Holocaust survivors have a significantly higher chance of being diagnosed with cancer than other people, statistics from a new Israeli study published this week illustrate.
The research, which analysed data from the last 45 years, was carried out by a research team led by Professor Siegal Sadetzki at the Gertner Institute in the Chaim Sheba Medical Center and the results were published in the prestigious ‘Cancer’ journal.
153,000 people who had survived World War II in Europe were assessed for the analysis, along with those who were incarcerated in concentration camps and death camps and those who lived in countries once occupied by the Nazis.
According to the results, 22% of the Holocaust survivors were diagnosed with various types of cancer, compared with 16% of the rest of the population. Moreover, the rate of lung cancer among the survivors was 36% higher than the rest of the population.
It could also be discerned from the analisis that survivors had a 12% higher chance of suffering colon and rectal cancer than people who did not pass through the Nazi killing machine.
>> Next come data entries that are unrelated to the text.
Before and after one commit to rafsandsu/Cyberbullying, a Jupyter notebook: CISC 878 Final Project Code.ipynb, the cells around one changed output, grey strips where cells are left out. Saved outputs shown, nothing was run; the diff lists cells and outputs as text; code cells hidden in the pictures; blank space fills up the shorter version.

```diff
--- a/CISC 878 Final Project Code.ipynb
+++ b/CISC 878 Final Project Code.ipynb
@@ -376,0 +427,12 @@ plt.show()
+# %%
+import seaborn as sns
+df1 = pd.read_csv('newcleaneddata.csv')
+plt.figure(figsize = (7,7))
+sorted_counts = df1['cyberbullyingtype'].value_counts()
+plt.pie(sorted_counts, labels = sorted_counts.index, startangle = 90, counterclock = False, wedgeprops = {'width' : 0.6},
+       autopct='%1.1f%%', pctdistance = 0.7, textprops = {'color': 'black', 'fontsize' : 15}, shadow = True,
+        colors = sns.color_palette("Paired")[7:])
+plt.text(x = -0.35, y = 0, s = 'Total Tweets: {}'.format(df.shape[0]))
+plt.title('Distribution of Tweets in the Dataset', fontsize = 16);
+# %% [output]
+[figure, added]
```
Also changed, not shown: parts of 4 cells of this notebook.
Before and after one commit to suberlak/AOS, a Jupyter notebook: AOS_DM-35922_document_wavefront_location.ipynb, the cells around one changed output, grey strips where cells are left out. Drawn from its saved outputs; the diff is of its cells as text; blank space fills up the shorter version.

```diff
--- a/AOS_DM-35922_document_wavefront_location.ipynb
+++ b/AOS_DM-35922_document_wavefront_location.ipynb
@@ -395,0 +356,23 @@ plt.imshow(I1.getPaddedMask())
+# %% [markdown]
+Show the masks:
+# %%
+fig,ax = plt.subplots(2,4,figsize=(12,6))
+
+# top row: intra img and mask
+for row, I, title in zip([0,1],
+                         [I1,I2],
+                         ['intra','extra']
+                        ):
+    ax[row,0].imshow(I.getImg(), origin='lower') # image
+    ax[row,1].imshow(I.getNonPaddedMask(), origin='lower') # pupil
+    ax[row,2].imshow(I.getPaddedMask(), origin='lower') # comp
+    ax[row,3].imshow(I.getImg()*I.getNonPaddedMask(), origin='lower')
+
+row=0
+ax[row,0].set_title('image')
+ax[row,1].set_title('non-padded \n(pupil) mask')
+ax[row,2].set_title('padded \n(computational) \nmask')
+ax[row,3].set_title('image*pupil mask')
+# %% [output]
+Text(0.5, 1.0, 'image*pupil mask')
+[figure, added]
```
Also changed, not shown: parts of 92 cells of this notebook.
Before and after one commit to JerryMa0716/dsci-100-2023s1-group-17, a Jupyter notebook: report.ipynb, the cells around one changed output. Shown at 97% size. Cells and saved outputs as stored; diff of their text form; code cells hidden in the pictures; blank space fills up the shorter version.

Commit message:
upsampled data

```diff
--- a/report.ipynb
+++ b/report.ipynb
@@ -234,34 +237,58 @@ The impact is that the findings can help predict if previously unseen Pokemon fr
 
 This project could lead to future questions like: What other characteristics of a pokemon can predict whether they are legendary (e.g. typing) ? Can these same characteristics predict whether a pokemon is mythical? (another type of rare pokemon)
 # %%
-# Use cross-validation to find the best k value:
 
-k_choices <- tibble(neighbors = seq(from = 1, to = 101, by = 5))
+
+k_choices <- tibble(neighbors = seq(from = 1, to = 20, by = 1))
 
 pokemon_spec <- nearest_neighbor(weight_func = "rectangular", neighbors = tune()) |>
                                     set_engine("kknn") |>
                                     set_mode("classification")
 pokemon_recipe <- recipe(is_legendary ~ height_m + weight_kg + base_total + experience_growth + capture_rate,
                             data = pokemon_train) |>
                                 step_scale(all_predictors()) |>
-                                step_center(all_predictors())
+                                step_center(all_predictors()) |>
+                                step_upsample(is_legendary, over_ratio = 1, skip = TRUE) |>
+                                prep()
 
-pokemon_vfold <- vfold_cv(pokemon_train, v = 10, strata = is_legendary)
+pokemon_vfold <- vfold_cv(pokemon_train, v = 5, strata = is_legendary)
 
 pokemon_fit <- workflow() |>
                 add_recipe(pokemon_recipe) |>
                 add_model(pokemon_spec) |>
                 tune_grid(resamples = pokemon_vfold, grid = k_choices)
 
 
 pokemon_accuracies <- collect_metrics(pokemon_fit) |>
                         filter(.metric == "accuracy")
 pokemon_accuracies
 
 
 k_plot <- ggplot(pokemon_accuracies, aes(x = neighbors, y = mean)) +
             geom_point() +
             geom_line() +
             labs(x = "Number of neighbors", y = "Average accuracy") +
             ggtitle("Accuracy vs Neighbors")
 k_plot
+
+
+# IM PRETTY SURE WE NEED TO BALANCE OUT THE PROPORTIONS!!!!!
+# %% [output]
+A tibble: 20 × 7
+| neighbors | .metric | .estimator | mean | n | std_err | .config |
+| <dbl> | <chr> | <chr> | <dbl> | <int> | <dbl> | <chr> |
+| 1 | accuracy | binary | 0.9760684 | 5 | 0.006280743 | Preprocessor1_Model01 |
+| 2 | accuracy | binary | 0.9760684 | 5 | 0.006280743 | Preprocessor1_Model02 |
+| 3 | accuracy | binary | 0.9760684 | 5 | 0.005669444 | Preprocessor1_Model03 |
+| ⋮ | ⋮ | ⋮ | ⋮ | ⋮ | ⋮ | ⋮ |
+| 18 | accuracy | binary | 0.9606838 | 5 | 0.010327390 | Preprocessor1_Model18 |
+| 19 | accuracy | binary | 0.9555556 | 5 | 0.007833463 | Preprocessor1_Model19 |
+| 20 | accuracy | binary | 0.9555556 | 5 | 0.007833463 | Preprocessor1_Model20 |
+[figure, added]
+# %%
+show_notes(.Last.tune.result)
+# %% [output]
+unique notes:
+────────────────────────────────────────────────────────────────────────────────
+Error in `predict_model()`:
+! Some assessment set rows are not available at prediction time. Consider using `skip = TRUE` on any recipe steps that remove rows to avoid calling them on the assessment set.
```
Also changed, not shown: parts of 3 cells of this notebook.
Professor Sadetzki and her fellow researchers Professor Laurence S. Freedman and Angela Chetrit determined, based on the findings, that the increased cancer morbidity rates among Holocaust survivors can be attributed to the traumatic and extreme conditions they were forced to endure when Europe fell under the yoke of Nazi rule.
These included extreme circumstances included hunger, physical and mental abuse, crowded living conditions, lack of sanitation, infectious diseases and mental stress in the death camps and a state of permanent fear among those who lived in countries conquered and ruled by Hitler’s armies.
The study does not address the question of why lung, colon and rectal cancer are the most common forms of the disease among survivors.
Notably, the researchers did deduce from the data that women who experienced the death camps and concentration camps were no more prone to breast or ovarian cancer than other women.
The researchers also noted that the disease only developed years after their traumatic experiences among many of the survivors.
“We know that also among people who smoke at a young age, in many cases the cancer can begin at a later age. This can also be said for people who were exposed to radiation—the cancer manifests itself in the advanced stages of life,” said Professor Sadetzki.
“Exposing people to harsh conditions happened during the Second World War and the treatment for Holocaust survivors who experienced it continues to this day.”
Finally, the hypothesis is further underpinned when considering the fact that people who have experienced horrors in their lives similar to those who suffered in the Holocaust—prisoners of forced labor camps, for instance—have a higher chance of being diagnosed with cancer.